» Problem: Provide only the number of lines in the data below that contain the word "script".
─── Supplied data
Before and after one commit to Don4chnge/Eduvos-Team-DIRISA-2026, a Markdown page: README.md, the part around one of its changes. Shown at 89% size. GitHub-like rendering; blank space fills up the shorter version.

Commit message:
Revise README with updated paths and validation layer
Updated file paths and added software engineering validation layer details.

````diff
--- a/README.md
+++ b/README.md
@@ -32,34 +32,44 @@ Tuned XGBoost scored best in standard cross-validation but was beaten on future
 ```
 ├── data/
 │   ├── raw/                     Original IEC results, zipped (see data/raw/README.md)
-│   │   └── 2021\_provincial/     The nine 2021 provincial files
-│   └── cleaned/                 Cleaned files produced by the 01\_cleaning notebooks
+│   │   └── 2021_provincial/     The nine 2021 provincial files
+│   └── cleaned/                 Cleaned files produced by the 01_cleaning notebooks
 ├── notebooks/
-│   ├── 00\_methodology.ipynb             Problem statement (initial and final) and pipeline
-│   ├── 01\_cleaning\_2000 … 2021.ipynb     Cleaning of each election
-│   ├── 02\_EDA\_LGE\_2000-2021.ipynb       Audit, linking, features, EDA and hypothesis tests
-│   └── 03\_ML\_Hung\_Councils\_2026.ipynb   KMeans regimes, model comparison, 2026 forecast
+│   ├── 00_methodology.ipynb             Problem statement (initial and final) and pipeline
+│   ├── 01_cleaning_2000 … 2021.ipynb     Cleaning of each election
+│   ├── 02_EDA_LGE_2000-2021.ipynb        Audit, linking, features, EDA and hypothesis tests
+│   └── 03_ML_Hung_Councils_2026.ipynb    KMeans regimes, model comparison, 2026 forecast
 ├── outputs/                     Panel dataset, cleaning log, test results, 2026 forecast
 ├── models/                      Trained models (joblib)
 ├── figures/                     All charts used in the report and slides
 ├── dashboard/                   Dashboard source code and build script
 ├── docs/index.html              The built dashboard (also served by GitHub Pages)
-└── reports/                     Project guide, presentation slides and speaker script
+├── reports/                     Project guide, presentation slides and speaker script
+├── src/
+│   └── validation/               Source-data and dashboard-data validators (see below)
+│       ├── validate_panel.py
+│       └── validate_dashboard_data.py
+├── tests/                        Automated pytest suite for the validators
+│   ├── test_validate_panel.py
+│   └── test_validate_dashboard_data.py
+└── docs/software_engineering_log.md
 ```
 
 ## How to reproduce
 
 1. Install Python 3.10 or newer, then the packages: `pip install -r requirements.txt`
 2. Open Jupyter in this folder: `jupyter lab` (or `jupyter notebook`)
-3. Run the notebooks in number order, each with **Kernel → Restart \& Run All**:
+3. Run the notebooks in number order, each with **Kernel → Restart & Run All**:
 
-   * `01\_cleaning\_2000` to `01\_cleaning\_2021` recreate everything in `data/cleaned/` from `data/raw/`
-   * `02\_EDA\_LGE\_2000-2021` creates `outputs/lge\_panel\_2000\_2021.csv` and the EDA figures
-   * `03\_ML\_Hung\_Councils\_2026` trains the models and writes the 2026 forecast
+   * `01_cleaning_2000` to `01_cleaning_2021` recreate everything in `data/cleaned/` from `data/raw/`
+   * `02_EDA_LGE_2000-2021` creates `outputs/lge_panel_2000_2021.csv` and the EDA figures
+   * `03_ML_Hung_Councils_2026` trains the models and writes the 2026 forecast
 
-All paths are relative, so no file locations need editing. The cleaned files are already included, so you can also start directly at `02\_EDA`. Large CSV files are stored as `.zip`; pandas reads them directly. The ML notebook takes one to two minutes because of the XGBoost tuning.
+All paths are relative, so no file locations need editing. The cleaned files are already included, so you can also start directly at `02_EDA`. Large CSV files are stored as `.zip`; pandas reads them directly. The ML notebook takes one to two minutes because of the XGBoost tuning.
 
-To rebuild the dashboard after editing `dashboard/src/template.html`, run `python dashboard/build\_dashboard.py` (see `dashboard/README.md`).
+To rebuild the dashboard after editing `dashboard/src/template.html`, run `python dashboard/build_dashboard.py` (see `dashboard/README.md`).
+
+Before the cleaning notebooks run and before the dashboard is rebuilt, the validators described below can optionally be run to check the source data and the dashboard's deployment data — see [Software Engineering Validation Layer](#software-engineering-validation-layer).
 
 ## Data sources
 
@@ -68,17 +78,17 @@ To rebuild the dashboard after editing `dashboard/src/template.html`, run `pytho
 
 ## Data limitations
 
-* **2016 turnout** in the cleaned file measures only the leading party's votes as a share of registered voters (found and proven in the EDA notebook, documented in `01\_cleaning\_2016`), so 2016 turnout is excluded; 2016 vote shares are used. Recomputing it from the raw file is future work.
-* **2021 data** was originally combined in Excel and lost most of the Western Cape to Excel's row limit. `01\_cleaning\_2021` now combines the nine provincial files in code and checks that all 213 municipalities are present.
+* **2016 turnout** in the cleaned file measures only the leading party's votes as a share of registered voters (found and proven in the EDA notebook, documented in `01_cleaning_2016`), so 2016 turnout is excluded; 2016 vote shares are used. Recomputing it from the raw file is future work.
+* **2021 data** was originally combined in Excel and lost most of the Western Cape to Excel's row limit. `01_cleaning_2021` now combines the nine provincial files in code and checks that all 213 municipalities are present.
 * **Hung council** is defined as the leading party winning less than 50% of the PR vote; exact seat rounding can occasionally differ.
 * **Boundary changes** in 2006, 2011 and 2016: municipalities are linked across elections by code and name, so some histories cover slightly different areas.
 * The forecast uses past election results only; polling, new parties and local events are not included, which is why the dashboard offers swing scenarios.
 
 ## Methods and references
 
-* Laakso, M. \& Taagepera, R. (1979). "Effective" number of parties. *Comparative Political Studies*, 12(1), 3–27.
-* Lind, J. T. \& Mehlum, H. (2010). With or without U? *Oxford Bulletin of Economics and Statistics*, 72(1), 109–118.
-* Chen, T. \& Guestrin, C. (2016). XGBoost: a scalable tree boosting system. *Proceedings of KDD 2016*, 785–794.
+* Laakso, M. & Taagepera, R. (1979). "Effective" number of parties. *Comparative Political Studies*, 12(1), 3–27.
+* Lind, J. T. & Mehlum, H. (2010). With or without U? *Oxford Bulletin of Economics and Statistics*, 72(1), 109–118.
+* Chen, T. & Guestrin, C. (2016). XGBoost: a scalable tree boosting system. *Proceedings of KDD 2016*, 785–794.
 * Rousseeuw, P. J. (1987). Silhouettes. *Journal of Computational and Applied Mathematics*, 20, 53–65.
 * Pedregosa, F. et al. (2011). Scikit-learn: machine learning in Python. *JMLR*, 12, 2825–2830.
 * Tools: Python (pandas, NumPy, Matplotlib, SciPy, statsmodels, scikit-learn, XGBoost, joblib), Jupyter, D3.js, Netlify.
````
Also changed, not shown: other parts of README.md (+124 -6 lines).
──────
─── Supplied data
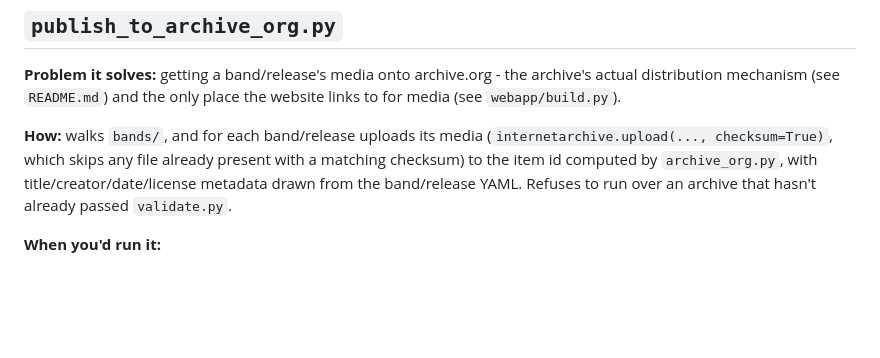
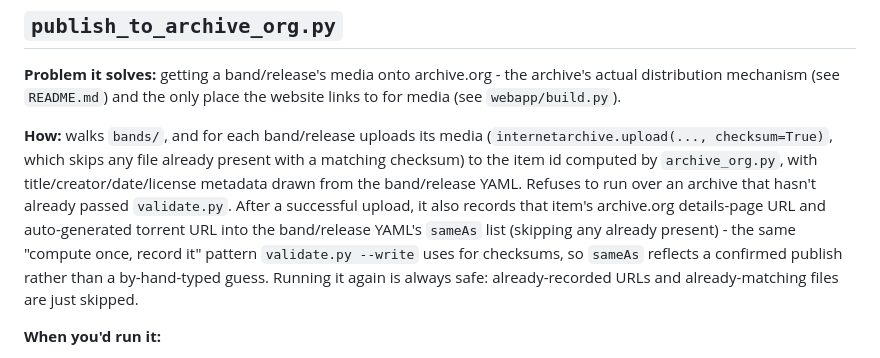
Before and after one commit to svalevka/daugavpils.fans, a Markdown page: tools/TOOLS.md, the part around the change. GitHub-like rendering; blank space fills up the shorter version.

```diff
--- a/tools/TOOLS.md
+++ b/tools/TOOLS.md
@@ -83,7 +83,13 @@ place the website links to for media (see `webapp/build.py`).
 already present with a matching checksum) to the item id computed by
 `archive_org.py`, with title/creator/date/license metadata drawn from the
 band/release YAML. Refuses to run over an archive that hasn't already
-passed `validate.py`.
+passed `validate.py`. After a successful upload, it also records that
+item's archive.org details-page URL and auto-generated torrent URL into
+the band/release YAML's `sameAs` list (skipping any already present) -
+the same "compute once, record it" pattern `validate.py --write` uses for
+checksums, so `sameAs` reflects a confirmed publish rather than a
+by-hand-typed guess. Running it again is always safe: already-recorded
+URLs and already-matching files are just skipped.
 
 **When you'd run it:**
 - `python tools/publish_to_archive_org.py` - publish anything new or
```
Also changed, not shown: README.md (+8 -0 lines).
──────
» Output of the task: 3